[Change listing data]
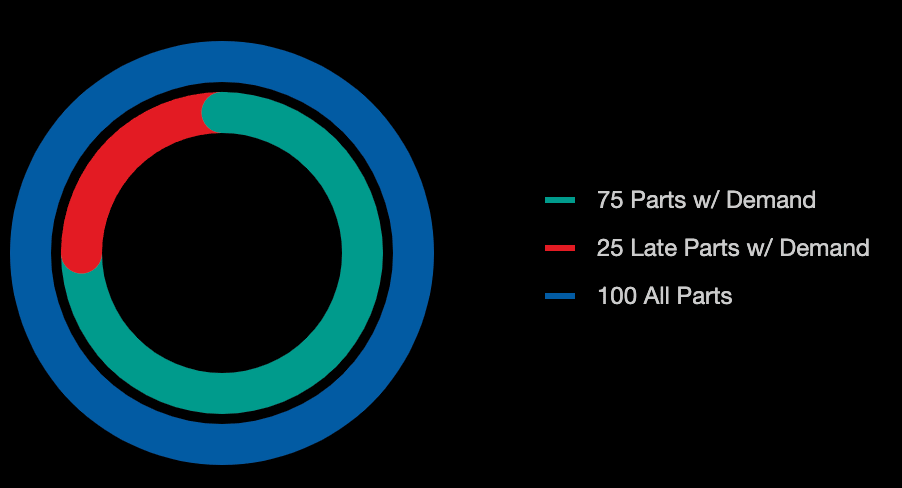
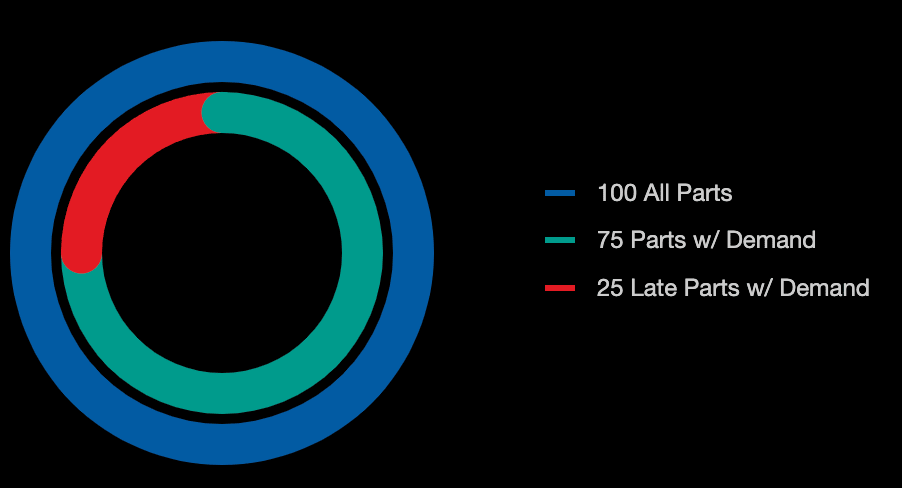
2 binaries uploaded

Changed region(s): [[0.5898, 0.5533, 0.9623, 0.6455], [0.5898, 0.4611, 0.9623, 0.5225], [0.5898, 0.3689, 0.9002, 0.4303]]

diff --git a/src/app/pages/demand/demand-overview/demandOverview.component.html b/src/app/pages/demand/demand-overview/demandOverview.component.html
@@ -81,16 +81,9 @@
       </div>
       <div class="part-overview card-items">
         <img
-          src="https://stackblitz.com/files/asgcs/github/bigredboots-arrow/angular-component-library-example-part-3-progress-45zjbr/master/src/assets/images/partoverview2.jpg"
+          src="https://stackblitz.com/files/asgcs/github/bigredboots-arrow/angular-component-library-example-part-3-progress-45zjbr/master/src/assets/images/donutchart.png"
           style="height:180px; width: 180px"
         />
-        <div class="legend">
-          <ul>
-            <li class="all-color">100 All Demand Sites</li>
-            <li class="demand-color">80 Sites w/ Demand</li>
-            <li class="late-color">20 Late Sites w/ Demand</li>
-          </ul>
-        </div>
       </div>
     </div>
     <div gridCell class="card card-body">
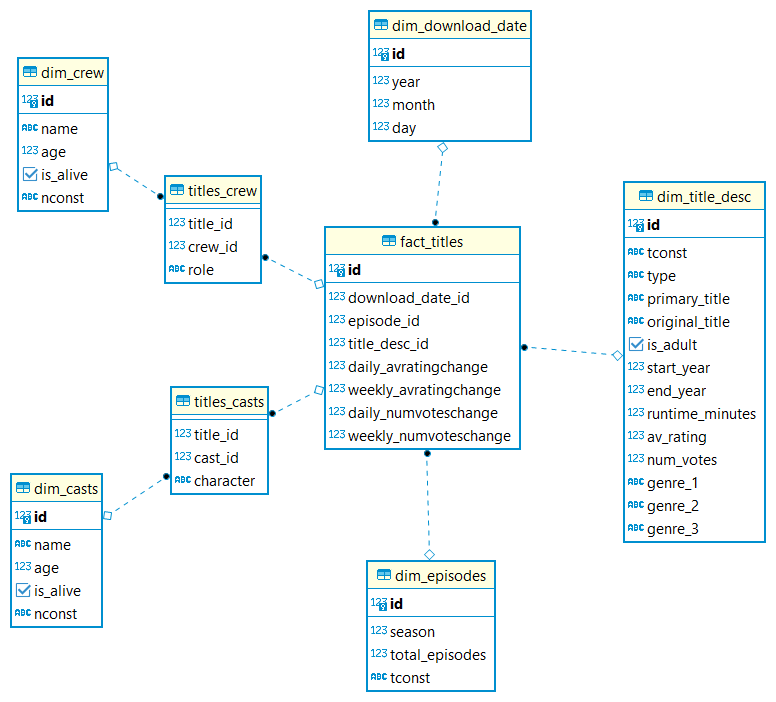
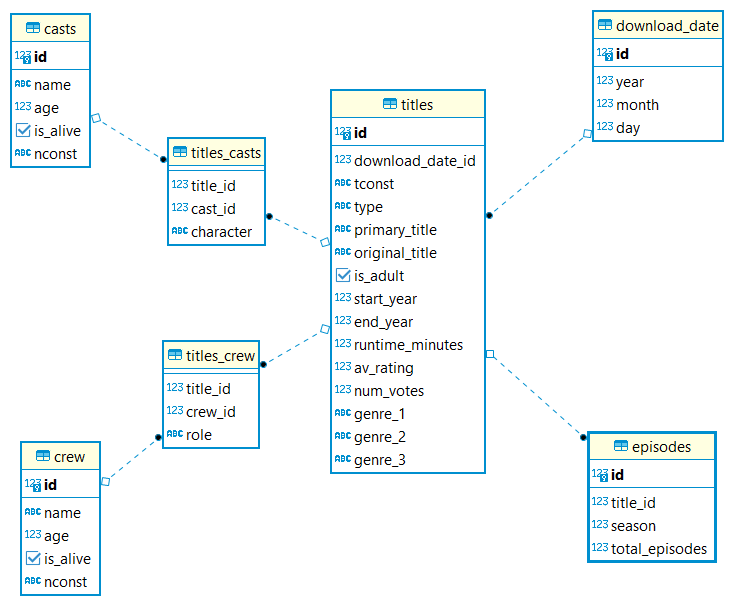
update schema

diff --git a/airflow/dags/create_tables.py b/airflow/dags/create_tables.py
@@ -14,11 +14,11 @@ with DAG(
     tags=['postgres'],
 ) as dag:
 
-    create_dim_download_date_table = PostgresOperator(
-        task_id="create_dim_download_date_table",
+    create_download_date_table = PostgresOperator(
+        task_id="create_download_date_table",
         postgres_conn_id="imdb_postgres",
         sql="""
-        CREATE TABLE IF NOT EXISTS dim_download_date (
+        CREATE TABLE IF NOT EXISTS download_date (
             id SERIAL PRIMARY KEY,
             year SMALLINT NOT NULL,
             month SMALLINT NOT NULL,
@@ -27,25 +27,26 @@ with DAG(
         """,
     )
 
-    create_dim_episodes_table = PostgresOperator(
-        task_id="create_dim_episodes_table",
+    create_episodes_table = PostgresOperator(
+        task_id="create_episodes_table",
         postgres_conn_id="imdb_postgres",
         sql="""
-        CREATE TABLE IF NOT EXISTS dim_episodes (
+        CREATE TABLE IF NOT EXISTS episodes (
             id SERIAL PRIMARY KEY,
+            title_id INT REFERENCES titles (id),
             season SMALLINT,
-            total_episodes SMALLINT,
-            tconst VARCHAR(20) NOT NULL
+            total_episodes SMALLINT
         );
         """,
     )    
 
-    create_dim_title_desc_table = PostgresOperator(
-        task_id="create_dim_title_desc_table",
+    create_titles_table = PostgresOperator(
+        task_id="create_titles_table",
         postgres_conn_id="imdb_postgres",
         sql="""
-        CREATE TABLE IF NOT EXISTS dim_title_desc (
+        CREATE TABLE IF NOT EXISTS titles (
             id SERIAL PRIMARY KEY,
+            download_date_id INT,
             tconst VARCHAR(20) UNIQUE NOT NULL,
             type VARCHAR(40),
             primary_title VARCHAR(800) NOT NULL,
@@ -63,11 +64,11 @@ with DAG(
         """,
     )    
 
-    create_dim_casts_table = PostgresOperator(
-        task_id="create_dim_casts_table",
+    create_casts_table = PostgresOperator(
+        task_id="create_casts_table",
         postgres_conn_id="imdb_postgres",
         sql="""
-        CREATE TABLE IF NOT EXISTS dim_casts (
+        CREATE TABLE IF NOT EXISTS casts (
             id SERIAL PRIMARY KEY,
             name VARCHAR(200) NOT NULL,
             age SMALLINT,
@@ -76,41 +77,12 @@ with DAG(
         );
         """,
     )        
- 
-    create_fact_titles_table = PostgresOperator(
-        task_id="create_fact_titles_table",
-        postgres_conn_id="imdb_postgres",
-        sql="""
-        CREATE TABLE IF NOT EXISTS fact_titles (
-            id SERIAL PRIMARY KEY,
-            download_date_id INT REFERENCES dim_download_date (id),
-            episode_id INT REFERENCES dim_episodes (id),
-            title_desc_id INT REFERENCES dim_title_desc (id),                   
-            daily_avRatingChange FLOAT(2),
-            weekly_avRatingChange FLOAT(2),
-            daily_numVotesChange INT,
-            weekly_numVotesChange INT
-        );
-        """,
-    )      
 
-    create_titles_crew_table = PostgresOperator(
-        task_id="create_titles_crew_table",
+    create_crew_table = PostgresOperator(
+        task_id="create_crew_table",
         postgres_conn_id="imdb_postgres",
         sql="""
-        CREATE TABLE IF NOT EXISTS titles_crew (
-            title_id INT,
-            crew_id INT REFERENCES dim_crew (id),
-            role VARCHAR(50)
-        );
-        """,
-    )                             
-
-    create_dim_crew_table = PostgresOperator(
-        task_id="create_dim_crew_table",
-        postgres_conn_id="imdb_postgres",
-        sql="""
-        CREATE TABLE IF NOT EXISTS dim_crew (
+        CREATE TABLE IF NOT EXISTS crew (
             id SERIAL PRIMARY KEY,
             name VARCHAR(200) NOT NULL,
             age SMALLINT,
@@ -125,24 +97,32 @@ with DAG(
         postgres_conn_id="imdb_postgres",
         sql="""
         CREATE TABLE IF NOT EXISTS titles_casts (
-            title_id INT,
-            cast_id INT REFERENCES dim_casts (id),
+            title_id INT REFERENCES titles (id),
+            cast_id INT REFERENCES casts (id),
             character VARCHAR(300)
         );
         """,
-    )                                                                  
+    )      
+
+    create_titles_crew_table = PostgresOperator(
+        task_id="create_titles_crew_table",
+        postgres_conn_id="imdb_postgres",
+        sql="""
+        CREATE TABLE IF NOT EXISTS titles_crew (
+            title_id INT REFERENCES titles (id),
+            crew_id INT REFERENCES crew (id),
+            role VARCHAR(50)
+        );
+        """,
+    )                             
 
     set_fkey = PostgresOperator(
         task_id="set_fkey",
         postgres_conn_id="imdb_postgres",
         sql="""
-        ALTER TABLE titles_casts 
-        ADD CONSTRAINT titles_casts_title_id_fkey FOREIGN KEY (title_id)
-        REFERENCES fact_titles (id);
-
-        ALTER TABLE titles_crew 
-        ADD CONSTRAINT titles_crew_title_id_fkey FOREIGN KEY (title_id)
-        REFERENCES fact_titles (id);
+        ALTER TABLE titles
+        ADD CONSTRAINT titles_download_date_id_fkey FOREIGN KEY (download_date_id)
+        REFERENCES download_date (id);
         """,
     )                  
 
@@ -162,11 +142,9 @@ with DAG(
         """,
     )   
 
-    drop_schema >> create_schema
-    create_schema >> create_dim_title_desc_table >> create_fact_titles_table
-    create_schema >> create_dim_download_date_table >> create_fact_titles_table
-    create_schema >> create_dim_episodes_table >> create_fact_titles_table 
-    create_schema >> create_dim_crew_table >> create_titles_crew_table >> create_fact_titles_table
-    create_schema >> create_dim_casts_table >> create_titles_casts_table >> create_fact_titles_table
-    
-    create_fact_titles_table >> set_fkey
+    drop_schema >> create_schema 
+    create_schema >> create_titles_table >> set_fkey
+    create_schema >> create_download_date_table >> set_fkey
+    create_titles_table >> create_episodes_table  
+    create_titles_table >> create_crew_table >> create_titles_crew_table 
+    create_titles_table >> create_casts_table >> create_titles_casts_table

## Try it
Copy out all the entries precisely. No images.

## Expected output
2 binaries uploaded

Changed region(s): [[0.5898, 0.5533, 0.9623, 0.6455], [0.5898, 0.4611, 0.9623, 0.5225], [0.5898, 0.3689, 0.9002, 0.4303]]

diff --git a/src/app/pages/demand/demand-overview/demandOverview.component.html b/src/app/pages/demand/demand-overview/demandOverview.component.html
@@ -81,16 +81,9 @@
       </div>
       <div class="part-overview card-items">
         <img
-          src="https://stackblitz.com/files/asgcs/github/bigredboots-arrow/angular-component-library-example-part-3-progress-45zjbr/master/src/assets/images/partoverview2.jpg"
+          src="https://stackblitz.com/files/asgcs/github/bigredboots-arrow/angular-component-library-example-part-3-progress-45zjbr/master/src/assets/images/donutchart.png"
           style="height:180px; width: 180px"
         />
-        <div class="legend">
-          <ul>
-            <li class="all-color">100 All Demand Sites</li>
-            <li class="demand-color">80 Sites w/ Demand</li>
-            <li class="late-color">20 Late Sites w/ Demand</li>
-          </ul>
-        </div>
       </div>
     </div>
     <div gridCell class="card card-body">
update schema

diff --git a/airflow/dags/create_tables.py b/airflow/dags/create_tables.py
@@ -14,11 +14,11 @@ with DAG(
     tags=['postgres'],
 ) as dag:
 
-    create_dim_download_date_table = PostgresOperator(
-        task_id="create_dim_download_date_table",
+    create_download_date_table = PostgresOperator(
+        task_id="create_download_date_table",
         postgres_conn_id="imdb_postgres",
         sql="""
-        CREATE TABLE IF NOT EXISTS dim_download_date (
+        CREATE TABLE IF NOT EXISTS download_date (
             id SERIAL PRIMARY KEY,
             year SMALLINT NOT NULL,
             month SMALLINT NOT NULL,
@@ -27,25 +27,26 @@ with DAG(
         """,
     )
 
-    create_dim_episodes_table = PostgresOperator(
-        task_id="create_dim_episodes_table",
+    create_episodes_table = PostgresOperator(
+        task_id="create_episodes_table",
         postgres_conn_id="imdb_postgres",
         sql="""
-        CREATE TABLE IF NOT EXISTS dim_episodes (
+        CREATE TABLE IF NOT EXISTS episodes (
             id SERIAL PRIMARY KEY,
+            title_id INT REFERENCES titles (id),
             season SMALLINT,
-            total_episodes SMALLINT,
-            tconst VARCHAR(20) NOT NULL
+            total_episodes SMALLINT
         );
         """,
     )    
 
-    create_dim_title_desc_table = PostgresOperator(
-        task_id="create_dim_title_desc_table",
+    create_titles_table = PostgresOperator(
+        task_id="create_titles_table",
         postgres_conn_id="imdb_postgres",
         sql="""
-        CREATE TABLE IF NOT EXISTS dim_title_desc (
+        CREATE TABLE IF NOT EXISTS titles (
             id SERIAL PRIMARY KEY,
+            download_date_id INT,
             tconst VARCHAR(20) UNIQUE NOT NULL,
             type VARCHAR(40),
             primary_title VARCHAR(800) NOT NULL,
@@ -63,11 +64,11 @@ with DAG(
         """,
     )    
 
-    create_dim_casts_table = PostgresOperator(
-        task_id="create_dim_casts_table",
+    create_casts_table = PostgresOperator(
+        task_id="create_casts_table",
         postgres_conn_id="imdb_postgres",
         sql="""
-        CREATE TABLE IF NOT EXISTS dim_casts (
+        CREATE TABLE IF NOT EXISTS casts (
             id SERIAL PRIMARY KEY,
             name VARCHAR(200) NOT NULL,
             age SMALLINT,
@@ -76,41 +77,12 @@ with DAG(
         );
         """,
     )        
- 
-    create_fact_titles_table = PostgresOperator(
-        task_id="create_fact_titles_table",
-        postgres_conn_id="imdb_postgres",
-        sql="""
-        CREATE TABLE IF NOT EXISTS fact_titles (
-            id SERIAL PRIMARY KEY,
-            download_date_id INT REFERENCES dim_download_date (id),
-            episode_id INT REFERENCES dim_episodes (id),
-            title_desc_id INT REFERENCES dim_title_desc (id),                   
-            daily_avRatingChange FLOAT(2),
-            weekly_avRatingChange FLOAT(2),
-            daily_numVotesChange INT,
-            weekly_numVotesChange INT
-        );
-        """,
-    )      
 
-    create_titles_crew_table = PostgresOperator(
-        task_id="create_titles_crew_table",
+    create_crew_table = PostgresOperator(
+        task_id="create_crew_table",
         postgres_conn_id="imdb_postgres",
         sql="""
-        CREATE TABLE IF NOT EXISTS titles_crew (
-            title_id INT,
-            crew_id INT REFERENCES dim_crew (id),
-            role VARCHAR(50)
-        );
-        """,
-    )                             
-
-    create_dim_crew_table = PostgresOperator(
-        task_id="create_dim_crew_table",
-        postgres_conn_id="imdb_postgres",
-        sql="""
-        CREATE TABLE IF NOT EXISTS dim_crew (
+        CREATE TABLE IF NOT EXISTS crew (
             id SERIAL PRIMARY KEY,
             name VARCHAR(200) NOT NULL,
             age SMALLINT,
@@ -125,24 +97,32 @@ with DAG(
         postgres_conn_id="imdb_postgres",
         sql="""
         CREATE TABLE IF NOT EXISTS titles_casts (
-            title_id INT,
-            cast_id INT REFERENCES dim_casts (id),
+            title_id INT REFERENCES titles (id),
+            cast_id INT REFERENCES casts (id),
             character VARCHAR(300)
         );
         """,
-    )                                                                  
+    )      
+
+    create_titles_crew_table = PostgresOperator(
+        task_id="create_titles_crew_table",
+        postgres_conn_id="imdb_postgres",
+        sql="""
+        CREATE TABLE IF NOT EXISTS titles_crew (
+            title_id INT REFERENCES titles (id),
+            crew_id INT REFERENCES crew (id),
+            role VARCHAR(50)
+        );
+        """,
+    )                             
 
     set_fkey = PostgresOperator(
         task_id="set_fkey",
         postgres_conn_id="imdb_postgres",
         sql="""
-        ALTER TABLE titles_casts 
-        ADD CONSTRAINT titles_casts_title_id_fkey FOREIGN KEY (title_id)
-        REFERENCES fact_titles (id);
-
-        ALTER TABLE titles_crew 
-        ADD CONSTRAINT titles_crew_title_id_fkey FOREIGN KEY (title_id)
-        REFERENCES fact_titles (id);
+        ALTER TABLE titles
+        ADD CONSTRAINT titles_download_date_id_fkey FOREIGN KEY (download_date_id)
+        REFERENCES download_date (id);
         """,
     )                  
 
@@ -162,11 +142,9 @@ with DAG(
         """,
     )   
 
-    drop_schema >> create_schema
-    create_schema >> create_dim_title_desc_table >> create_fact_titles_table
-    create_schema >> create_dim_download_date_table >> create_fact_titles_table
-    create_schema >> create_dim_episodes_table >> create_fact_titles_table 
-    create_schema >> create_dim_crew_table >> create_titles_crew_table >> create_fact_titles_table
-    create_schema >> create_dim_casts_table >> create_titles_casts_table >> create_fact_titles_table
-    
-    create_fact_titles_table >> set_fkey
+    drop_schema >> create_schema 
+    create_schema >> create_titles_table >> set_fkey
+    create_schema >> create_download_date_table >> set_fkey
+    create_titles_table >> create_episodes_table  
+    create_titles_table >> create_crew_table >> create_titles_crew_table 
+    create_titles_table >> create_casts_table >> create_titles_casts_table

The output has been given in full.